it's not that i mind myself, so much, that this is who i am. i'd rather be an old woman poet than just about anything else. but i'm very uncomfortable with other people seeing me that way, and feel i need all kinds of power and position so that others won't look down on me, and make me feel like trash.
they might think i'm too ugly to be exposing my feelings like that, because desire, which is energy, is the property of the young. they might think i'm deluded, because in what i write there is always the sense that what i write tomorrow will be truer, will come closer to what i want and what i'm looking for, than what i write today. and, above all, they might ridicule me around the idea of what my writing is for. who would i think i am, they'd wonder, to consider the idea that anyone in the world would want to lay hold of my thoughts, and try them for their own?
well, all this was so powerful and so negative that i was paralyzed, really, at the thought of going any further with my writing, though going further with my writing is the only thing i want to do. but when i tried to explain this to a passer-by, an objective sort of ageless, nameless person, a person of good sense, it was explained to me that in princeton there are plenty of activities for seniors, and that i'd find a woman named pam tyler, who was responsible for community outreach, down the hall to the right on the fourth floor.

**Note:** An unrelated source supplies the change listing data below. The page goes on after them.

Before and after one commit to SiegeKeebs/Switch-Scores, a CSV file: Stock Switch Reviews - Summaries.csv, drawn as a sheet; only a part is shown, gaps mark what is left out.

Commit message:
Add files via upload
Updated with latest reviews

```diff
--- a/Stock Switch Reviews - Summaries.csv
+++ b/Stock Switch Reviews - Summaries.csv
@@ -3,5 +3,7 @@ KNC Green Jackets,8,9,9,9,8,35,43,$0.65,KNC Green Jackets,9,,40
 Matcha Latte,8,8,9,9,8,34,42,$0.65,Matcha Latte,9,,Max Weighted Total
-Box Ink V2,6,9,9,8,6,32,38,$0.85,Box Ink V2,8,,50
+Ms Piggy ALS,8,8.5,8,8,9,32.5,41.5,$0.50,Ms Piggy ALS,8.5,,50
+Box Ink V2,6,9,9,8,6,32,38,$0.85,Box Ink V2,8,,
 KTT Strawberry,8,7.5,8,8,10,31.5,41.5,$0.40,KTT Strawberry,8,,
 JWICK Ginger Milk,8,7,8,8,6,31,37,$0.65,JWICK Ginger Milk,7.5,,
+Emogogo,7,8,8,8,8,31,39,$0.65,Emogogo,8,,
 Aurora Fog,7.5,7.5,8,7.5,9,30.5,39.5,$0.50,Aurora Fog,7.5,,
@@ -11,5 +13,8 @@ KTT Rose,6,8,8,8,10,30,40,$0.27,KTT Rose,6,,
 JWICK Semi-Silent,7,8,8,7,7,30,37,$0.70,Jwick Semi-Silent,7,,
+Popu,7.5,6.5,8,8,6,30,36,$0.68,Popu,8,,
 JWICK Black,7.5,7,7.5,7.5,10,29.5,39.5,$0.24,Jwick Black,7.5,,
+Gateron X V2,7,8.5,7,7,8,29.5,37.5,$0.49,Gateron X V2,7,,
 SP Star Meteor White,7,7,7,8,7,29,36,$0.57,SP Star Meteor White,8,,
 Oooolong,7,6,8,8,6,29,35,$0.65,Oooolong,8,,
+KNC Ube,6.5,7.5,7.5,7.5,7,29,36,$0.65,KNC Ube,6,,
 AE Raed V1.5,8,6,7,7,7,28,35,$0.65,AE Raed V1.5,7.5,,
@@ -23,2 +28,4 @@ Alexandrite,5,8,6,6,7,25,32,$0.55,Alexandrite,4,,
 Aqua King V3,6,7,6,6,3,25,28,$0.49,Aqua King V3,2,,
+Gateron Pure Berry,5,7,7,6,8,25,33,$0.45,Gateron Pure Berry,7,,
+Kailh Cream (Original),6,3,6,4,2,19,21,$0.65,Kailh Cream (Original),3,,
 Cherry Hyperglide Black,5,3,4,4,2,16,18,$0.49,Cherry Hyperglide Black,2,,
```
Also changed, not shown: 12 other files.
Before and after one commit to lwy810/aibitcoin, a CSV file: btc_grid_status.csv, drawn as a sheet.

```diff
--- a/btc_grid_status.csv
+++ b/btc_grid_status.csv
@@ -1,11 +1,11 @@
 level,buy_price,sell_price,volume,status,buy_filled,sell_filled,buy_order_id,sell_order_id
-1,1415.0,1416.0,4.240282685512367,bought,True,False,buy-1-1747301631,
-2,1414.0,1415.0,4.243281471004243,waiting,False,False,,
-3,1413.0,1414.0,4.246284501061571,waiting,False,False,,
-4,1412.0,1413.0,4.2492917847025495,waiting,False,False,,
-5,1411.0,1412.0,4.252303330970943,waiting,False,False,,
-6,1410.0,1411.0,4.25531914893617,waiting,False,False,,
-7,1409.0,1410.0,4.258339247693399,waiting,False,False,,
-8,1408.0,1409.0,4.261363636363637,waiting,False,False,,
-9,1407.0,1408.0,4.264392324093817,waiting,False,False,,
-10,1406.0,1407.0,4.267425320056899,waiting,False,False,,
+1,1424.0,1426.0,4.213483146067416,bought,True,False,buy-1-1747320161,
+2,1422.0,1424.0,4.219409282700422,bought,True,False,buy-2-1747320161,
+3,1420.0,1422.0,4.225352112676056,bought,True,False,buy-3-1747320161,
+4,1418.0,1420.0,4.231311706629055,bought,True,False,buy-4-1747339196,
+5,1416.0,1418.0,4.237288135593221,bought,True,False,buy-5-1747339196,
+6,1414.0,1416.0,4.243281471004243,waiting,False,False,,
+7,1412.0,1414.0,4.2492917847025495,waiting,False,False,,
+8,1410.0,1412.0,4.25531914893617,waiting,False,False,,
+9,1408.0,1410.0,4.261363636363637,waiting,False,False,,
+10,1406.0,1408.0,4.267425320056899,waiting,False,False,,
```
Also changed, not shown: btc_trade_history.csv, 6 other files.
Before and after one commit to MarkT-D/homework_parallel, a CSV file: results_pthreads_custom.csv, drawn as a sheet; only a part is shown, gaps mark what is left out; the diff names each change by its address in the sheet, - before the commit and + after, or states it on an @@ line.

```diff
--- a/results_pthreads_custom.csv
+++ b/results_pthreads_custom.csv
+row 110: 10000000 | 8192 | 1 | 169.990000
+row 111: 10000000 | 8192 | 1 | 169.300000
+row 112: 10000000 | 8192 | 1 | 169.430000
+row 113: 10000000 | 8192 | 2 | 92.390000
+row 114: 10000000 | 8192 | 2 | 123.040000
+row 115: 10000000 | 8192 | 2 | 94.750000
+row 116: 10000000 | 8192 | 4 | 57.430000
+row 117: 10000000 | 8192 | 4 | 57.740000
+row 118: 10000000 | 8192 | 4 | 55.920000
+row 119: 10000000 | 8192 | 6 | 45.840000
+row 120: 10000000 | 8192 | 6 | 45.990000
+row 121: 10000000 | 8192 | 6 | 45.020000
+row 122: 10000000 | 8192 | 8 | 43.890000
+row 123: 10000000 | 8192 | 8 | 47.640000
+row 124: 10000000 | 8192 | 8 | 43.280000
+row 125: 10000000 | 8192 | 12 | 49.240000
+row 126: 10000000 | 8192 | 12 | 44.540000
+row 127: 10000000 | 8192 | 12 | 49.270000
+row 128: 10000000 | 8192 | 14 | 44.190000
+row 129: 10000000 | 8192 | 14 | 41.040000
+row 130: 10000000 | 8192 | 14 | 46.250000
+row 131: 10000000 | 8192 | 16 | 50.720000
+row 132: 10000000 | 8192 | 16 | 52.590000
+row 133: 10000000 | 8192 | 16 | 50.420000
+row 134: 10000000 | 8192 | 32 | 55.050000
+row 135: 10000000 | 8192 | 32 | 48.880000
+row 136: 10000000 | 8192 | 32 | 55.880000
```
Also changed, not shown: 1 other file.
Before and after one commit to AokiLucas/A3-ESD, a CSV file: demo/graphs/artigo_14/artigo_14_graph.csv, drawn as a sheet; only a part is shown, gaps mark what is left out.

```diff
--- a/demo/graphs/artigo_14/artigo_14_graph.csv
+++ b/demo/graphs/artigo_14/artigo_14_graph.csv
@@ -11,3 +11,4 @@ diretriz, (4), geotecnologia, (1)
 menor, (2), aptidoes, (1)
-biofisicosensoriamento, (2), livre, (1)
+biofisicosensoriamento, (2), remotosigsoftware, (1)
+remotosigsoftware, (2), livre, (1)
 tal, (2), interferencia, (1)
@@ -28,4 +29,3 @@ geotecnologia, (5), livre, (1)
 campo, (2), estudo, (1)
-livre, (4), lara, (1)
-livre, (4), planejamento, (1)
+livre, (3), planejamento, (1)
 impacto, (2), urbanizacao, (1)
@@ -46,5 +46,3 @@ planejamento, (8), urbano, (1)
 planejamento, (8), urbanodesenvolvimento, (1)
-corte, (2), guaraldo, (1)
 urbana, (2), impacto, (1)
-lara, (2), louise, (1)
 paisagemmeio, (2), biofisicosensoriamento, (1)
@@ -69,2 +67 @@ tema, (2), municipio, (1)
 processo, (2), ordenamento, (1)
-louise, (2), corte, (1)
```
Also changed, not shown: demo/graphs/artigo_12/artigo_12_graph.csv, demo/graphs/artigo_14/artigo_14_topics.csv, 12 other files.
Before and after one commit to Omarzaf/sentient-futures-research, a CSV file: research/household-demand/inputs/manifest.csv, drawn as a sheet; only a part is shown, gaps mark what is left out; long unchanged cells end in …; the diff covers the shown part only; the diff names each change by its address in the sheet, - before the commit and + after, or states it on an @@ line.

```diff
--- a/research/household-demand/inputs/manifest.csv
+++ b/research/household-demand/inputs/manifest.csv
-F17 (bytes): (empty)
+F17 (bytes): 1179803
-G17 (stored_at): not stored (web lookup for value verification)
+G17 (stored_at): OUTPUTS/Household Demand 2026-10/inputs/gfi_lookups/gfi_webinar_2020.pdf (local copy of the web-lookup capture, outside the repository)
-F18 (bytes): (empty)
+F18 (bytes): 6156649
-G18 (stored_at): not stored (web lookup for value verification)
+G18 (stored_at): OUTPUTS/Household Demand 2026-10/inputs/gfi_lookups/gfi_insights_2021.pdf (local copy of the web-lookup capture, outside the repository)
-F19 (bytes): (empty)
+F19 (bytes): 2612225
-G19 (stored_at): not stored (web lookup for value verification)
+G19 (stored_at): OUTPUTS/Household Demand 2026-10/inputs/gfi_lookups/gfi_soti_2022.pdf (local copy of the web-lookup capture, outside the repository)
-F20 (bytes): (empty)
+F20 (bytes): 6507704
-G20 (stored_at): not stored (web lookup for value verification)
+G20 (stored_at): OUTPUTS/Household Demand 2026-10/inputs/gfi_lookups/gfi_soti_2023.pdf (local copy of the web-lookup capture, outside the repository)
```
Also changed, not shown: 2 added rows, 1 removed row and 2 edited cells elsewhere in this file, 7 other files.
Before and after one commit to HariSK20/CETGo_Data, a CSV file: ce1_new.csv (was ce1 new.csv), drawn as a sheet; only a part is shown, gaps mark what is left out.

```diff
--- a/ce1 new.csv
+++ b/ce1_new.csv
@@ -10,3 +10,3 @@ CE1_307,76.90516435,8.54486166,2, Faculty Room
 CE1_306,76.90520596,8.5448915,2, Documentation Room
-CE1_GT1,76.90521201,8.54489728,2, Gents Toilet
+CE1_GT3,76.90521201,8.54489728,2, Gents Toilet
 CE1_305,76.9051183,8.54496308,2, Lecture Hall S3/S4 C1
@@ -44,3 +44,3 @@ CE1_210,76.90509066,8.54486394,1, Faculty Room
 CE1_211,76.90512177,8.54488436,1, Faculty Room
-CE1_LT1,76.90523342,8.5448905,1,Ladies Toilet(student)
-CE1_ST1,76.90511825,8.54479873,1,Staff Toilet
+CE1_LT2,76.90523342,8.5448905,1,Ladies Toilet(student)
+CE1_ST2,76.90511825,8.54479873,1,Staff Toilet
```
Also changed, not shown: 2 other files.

i was feeling pretty low about this, about the same, i guess, as i'd felt with the scale and my helper at the beauty shop before. but i wasn't yet quite ready to scream for the manager and leave. i went meekly up the elevator and down the hall to the right. i saw the office where the desks of the community outreach teachers must be, but i skulked around rather than entering, because at this point it became clear that i had already tried this solution to my problem, back in my thirties and my forties. i knew it was a dead end and would never work.
i certainly didn't want to get involved with any poetry workshops. death on the rack would be better for my writing than that.
there was no editorial solution. even the editors were beginning to come to grips with that. and the beauty shop? it was depressing, but at least in that department, the problems were somewhat exterior, even if they were mine. so i decided i could try again to deal with those people and avoid eating candy at night. all in all i came to the conclusion that this holistic approach that i'm taking is the best one that i can, even though my strategy's radically divided between binding my body (for the sake of appearances) and trying to free my soul.
this made me uncomfortable, for sure, because the problems i am talking about are real and perhaps insurmountable, in the sense that i really am old and they're a mountain. but at least i had something solid, like the earth and ground underfoot.
Mary Shaw est professeure de littérature française des dix-neuvième et vingtième siècles à l'Université de Rutgers (New Jersey). Outre ses travaux universitaires, elle a publié deux livres pour enfants ainsi qu'un recueil de poésie intitulé Album Without Pictures (2008).